Okay, so first to...
This was a real page-turner of a thriller. Yes, it is marketed as a "YA" book, but really those kind of distinctions are the product of marketing companies and booksellers (who need to know what shelf to put different books on). I appreciate the need for genre distinctions, and I appreciate that they help me zero in on the kinds of books I'm looking for from time to time, but I do also feel that they limit us from accepting books that might tickle our fancy if they didn't have a genre label that disagreed with us. Variant is a good case in point: yes, it's about a high-school-age kid. Yes, it's from his point of view, yes he's the hero. But really, I don't think this is a YA book so much as a straight-up thriller.
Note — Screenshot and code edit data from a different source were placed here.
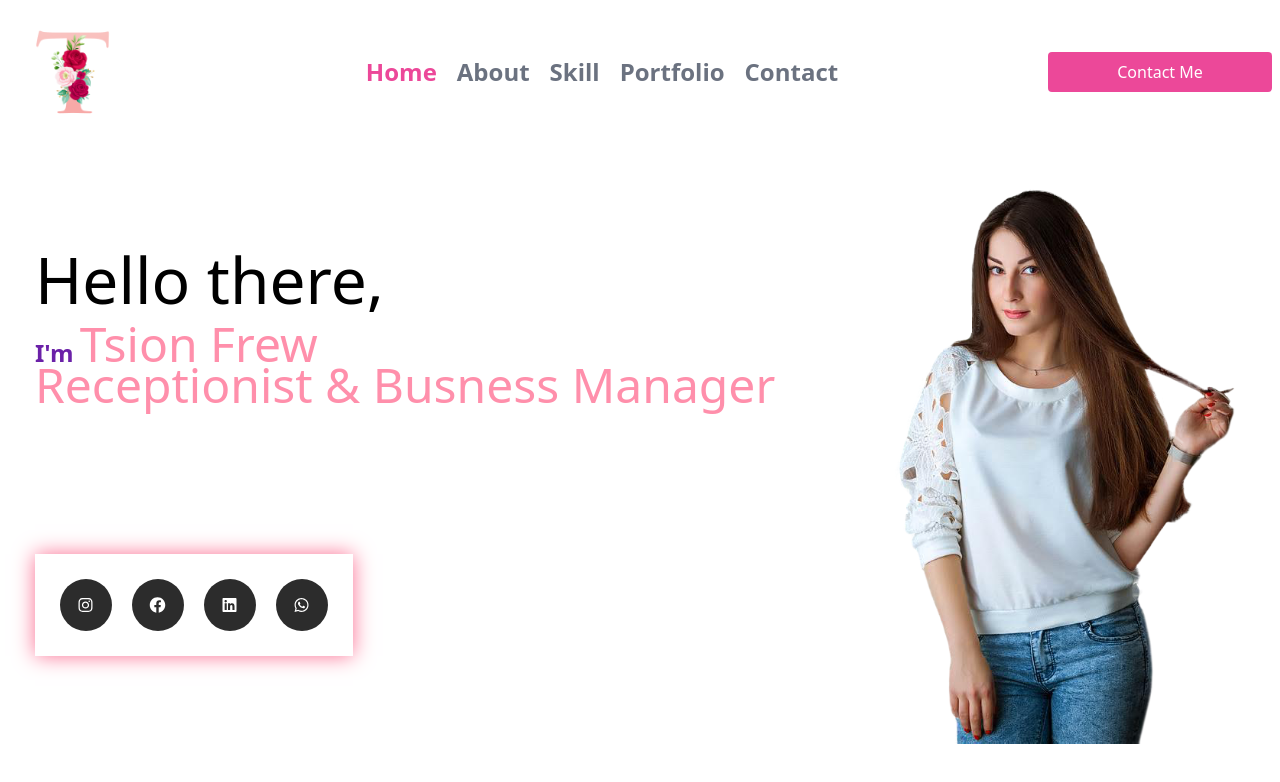
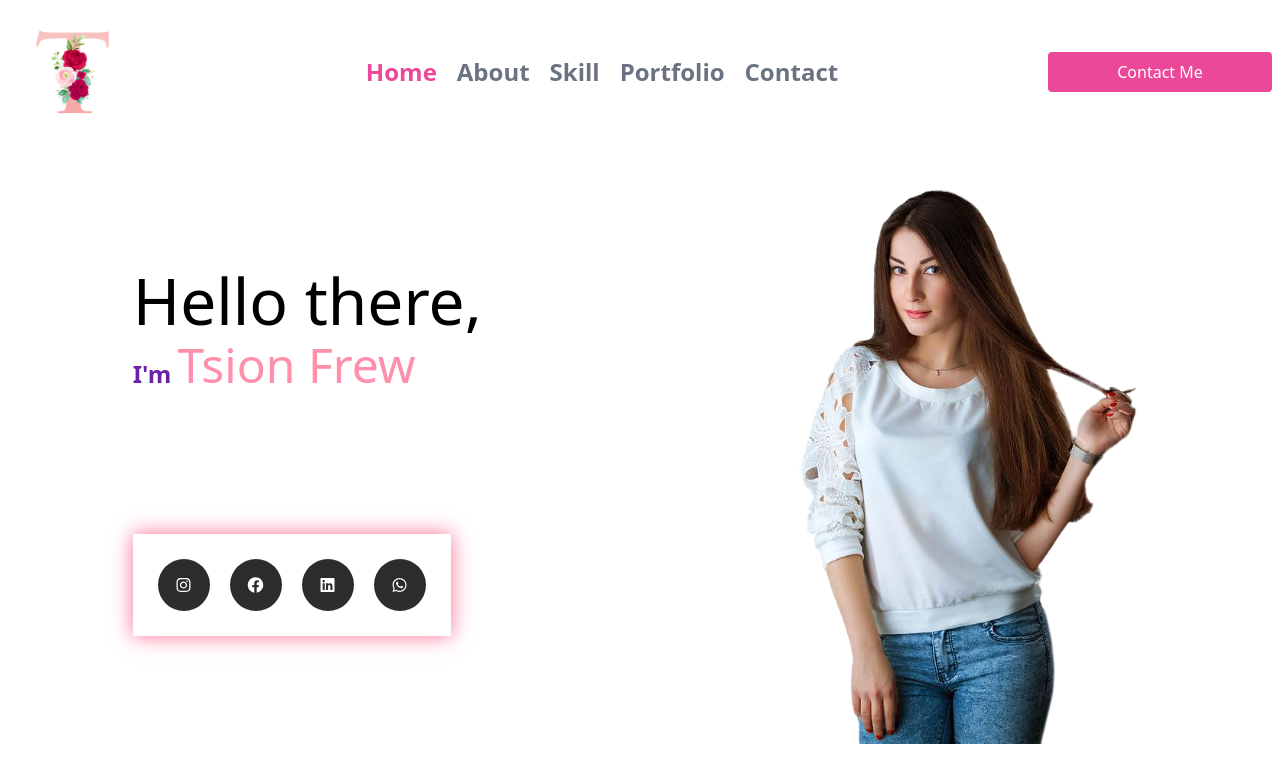
Before and after one commit to eyuelfrew/tsionfrew, a React (Create React App) app: page / in a window 1280 px wide. Shown: the top 782 px of the page. Built offline with nearby package versions, Linux system fonts and the light colour scheme.

Commit message:
Test Case

```diff
--- a/package.json
+++ b/package.json
@@ -11,6 +11,7 @@
     "react-dom": "^18.2.0",
     "react-icons": "^4.12.0",
     "react-scripts": "5.0.1",
+    "react-scroll": "^1.9.0",
     "web-vitals": "^2.1.4"
   },
   "scripts": {
--- a/src/App.jsx
+++ b/src/App.jsx
@@ -1,6 +1,6 @@
 import Home from "./components/Home";
 import Navbar from "./components/Navbar";
-// import ScrollReveal from "scrollreveal";
+import { Link } from "react-scroll";
 function App() {
   return (
     <>
@@ -11,6 +11,7 @@ function App() {
         <div>
           <Home></Home>
         </div>
+        <div id="about"></div>
       </section>
     </>
   );
--- a/src/components/Home.jsx
+++ b/src/components/Home.jsx
@@ -19,9 +19,9 @@ const Home = () => {
             <p className="text-purple-800 font-extrabold text-2xl">
               I'm <span className="my-name font-medium">Tsion Frew</span>
               <br />
-              <span className="my-name font-medium">
+              {/* <span className="my-name font-medium">
                 Receptionist & Busness Manager
-              </span>
+              </span> */}
             </p>
             <div className="flex items-start mt-36">
               <div className="card">
```
Also changed, not shown: 1 other file (tests, documents, lock files or other folders).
The hero gets a scholarship to a prestigious boarding school, which thrills him for a boatload of reasons. He's an orphan, stuck in the foster care machine with no real hope of a future. So acceptance at this kind of place is a dream come true.
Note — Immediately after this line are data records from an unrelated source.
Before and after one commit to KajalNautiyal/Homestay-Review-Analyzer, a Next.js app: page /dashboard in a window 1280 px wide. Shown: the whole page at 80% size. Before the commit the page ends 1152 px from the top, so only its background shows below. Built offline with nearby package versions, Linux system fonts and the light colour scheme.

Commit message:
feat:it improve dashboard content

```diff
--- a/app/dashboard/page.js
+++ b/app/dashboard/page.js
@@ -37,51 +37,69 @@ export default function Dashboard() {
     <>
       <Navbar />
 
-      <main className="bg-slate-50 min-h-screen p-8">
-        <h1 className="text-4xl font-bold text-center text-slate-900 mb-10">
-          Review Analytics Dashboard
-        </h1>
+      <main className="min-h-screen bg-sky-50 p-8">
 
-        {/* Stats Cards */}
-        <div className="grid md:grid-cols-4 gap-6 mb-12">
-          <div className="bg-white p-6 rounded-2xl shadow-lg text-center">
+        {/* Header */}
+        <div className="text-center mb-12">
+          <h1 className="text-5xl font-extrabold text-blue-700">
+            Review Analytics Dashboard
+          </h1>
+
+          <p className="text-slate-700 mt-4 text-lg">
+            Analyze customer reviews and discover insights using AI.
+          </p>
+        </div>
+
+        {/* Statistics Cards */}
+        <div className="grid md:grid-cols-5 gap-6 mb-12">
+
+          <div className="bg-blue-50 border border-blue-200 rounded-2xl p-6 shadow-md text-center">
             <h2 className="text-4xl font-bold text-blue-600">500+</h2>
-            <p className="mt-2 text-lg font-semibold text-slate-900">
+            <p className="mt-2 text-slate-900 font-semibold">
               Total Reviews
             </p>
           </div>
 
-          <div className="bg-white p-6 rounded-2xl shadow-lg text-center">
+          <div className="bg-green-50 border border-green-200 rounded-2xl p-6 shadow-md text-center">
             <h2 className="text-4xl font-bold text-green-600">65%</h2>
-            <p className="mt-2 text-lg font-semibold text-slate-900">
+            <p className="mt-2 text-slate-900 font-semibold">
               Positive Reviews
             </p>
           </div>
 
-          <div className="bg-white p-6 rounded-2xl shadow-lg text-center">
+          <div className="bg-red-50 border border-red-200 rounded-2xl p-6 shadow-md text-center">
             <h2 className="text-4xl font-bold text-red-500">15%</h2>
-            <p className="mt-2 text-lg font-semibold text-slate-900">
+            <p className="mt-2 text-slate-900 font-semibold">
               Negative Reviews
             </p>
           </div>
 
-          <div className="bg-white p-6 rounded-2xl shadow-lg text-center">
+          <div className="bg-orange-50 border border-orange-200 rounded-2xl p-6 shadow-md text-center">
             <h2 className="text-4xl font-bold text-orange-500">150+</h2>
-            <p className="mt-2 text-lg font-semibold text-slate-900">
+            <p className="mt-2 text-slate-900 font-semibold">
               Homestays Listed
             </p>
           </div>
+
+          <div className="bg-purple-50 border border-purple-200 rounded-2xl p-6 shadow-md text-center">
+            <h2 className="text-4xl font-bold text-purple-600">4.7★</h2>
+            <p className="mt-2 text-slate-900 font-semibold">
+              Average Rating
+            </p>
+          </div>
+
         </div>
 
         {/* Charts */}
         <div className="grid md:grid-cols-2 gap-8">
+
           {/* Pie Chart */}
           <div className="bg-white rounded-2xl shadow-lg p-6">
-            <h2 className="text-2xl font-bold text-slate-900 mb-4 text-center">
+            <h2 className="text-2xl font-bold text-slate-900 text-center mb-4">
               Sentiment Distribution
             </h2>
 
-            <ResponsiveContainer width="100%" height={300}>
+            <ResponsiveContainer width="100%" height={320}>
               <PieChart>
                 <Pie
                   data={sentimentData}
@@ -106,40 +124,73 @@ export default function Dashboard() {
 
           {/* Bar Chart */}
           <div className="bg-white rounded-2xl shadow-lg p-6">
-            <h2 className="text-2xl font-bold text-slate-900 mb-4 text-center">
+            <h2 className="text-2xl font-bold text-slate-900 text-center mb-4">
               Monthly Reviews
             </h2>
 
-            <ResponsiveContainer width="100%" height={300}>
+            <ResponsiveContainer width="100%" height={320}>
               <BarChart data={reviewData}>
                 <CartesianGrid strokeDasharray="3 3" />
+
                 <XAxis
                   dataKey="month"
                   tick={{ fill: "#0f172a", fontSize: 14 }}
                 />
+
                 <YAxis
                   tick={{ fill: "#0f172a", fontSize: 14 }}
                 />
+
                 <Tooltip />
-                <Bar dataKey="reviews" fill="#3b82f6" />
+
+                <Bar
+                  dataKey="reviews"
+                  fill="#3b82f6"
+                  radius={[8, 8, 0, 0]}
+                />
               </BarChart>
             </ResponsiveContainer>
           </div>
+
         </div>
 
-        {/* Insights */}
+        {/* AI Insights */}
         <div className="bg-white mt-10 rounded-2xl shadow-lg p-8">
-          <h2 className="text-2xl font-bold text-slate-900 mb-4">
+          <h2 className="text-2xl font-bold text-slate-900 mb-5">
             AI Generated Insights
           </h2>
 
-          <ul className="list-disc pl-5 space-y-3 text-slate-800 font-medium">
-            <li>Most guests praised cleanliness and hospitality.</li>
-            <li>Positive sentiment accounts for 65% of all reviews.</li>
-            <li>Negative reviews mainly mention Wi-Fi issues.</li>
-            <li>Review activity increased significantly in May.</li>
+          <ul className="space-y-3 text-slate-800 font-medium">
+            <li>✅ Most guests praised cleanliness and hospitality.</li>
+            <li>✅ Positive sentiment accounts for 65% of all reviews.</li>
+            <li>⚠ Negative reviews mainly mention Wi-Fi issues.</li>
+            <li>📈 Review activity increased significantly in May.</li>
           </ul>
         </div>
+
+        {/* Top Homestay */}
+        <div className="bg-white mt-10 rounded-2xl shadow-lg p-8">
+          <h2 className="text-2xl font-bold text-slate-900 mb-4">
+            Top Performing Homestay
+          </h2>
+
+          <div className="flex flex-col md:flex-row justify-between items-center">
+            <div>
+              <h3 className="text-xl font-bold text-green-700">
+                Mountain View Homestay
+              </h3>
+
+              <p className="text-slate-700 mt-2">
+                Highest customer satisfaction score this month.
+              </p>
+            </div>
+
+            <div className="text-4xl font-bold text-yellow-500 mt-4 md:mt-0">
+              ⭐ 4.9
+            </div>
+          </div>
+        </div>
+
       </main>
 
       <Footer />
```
Until he actually gets there. And finds out that, while getting into the school IS just as difficult as the brochures claimed, getting out is even more difficult. Impossible, in fact. No one has ever left the school - at least, not alive. There are no teachers, no support staff, no adults at all. Just students who have a quasi-civilized gang system in place, watched over by the school's "administrators" who are more than capable of punishing from afar.
Our hero's goal is simple: to stay alive. To learn. To escape.
A lot of fun, and a book that kept me turning pages well past my bedtime, with some fun surprises thrown in to boot.
Why only four stars? Well that leads me to...
A story is a specific thing, with a beginning, a middle, and an end. The end has to resolve things - at least MOST things. And more and more books, particularly those in the YA section, seem to be simply STOPPING rather than legitimately ENDING. That is to say, they have a larger story, which is broken up into two or three or four or however many books. The first book gets through a large hurdle (in this case, the school escape issue), but never really RESOLVES the larger story - i.e., who was behind it all, and why, and what is the larger purpose, if any. Similar problems can be found in other big hits like James Dashner's THE MAZE RUNNER.
Again, I liked this book - a lot. I liked THE MAZE RUNNER. But when I get to the last page, turn it (or swipe my Kindle) and see only blank nothing, I feel a bit upset. It's meant to be a cliffhanger, but for me it has the opposite effect: if the storyteller can't truly end this part of the story - that is, provide a solid resolution to the major issues at play - then I'm not likely to pick up the other bits of story that come in the guise of "part 2," "part 3," "part Googly-Woogly," etc.
That being said, I'm still giving this one four stars because that's something that bugs ME and won't necessary bug everyone. Further, it did keep me reading, and I did buy everything that happened. I just wished there had been more of an ending to the ending.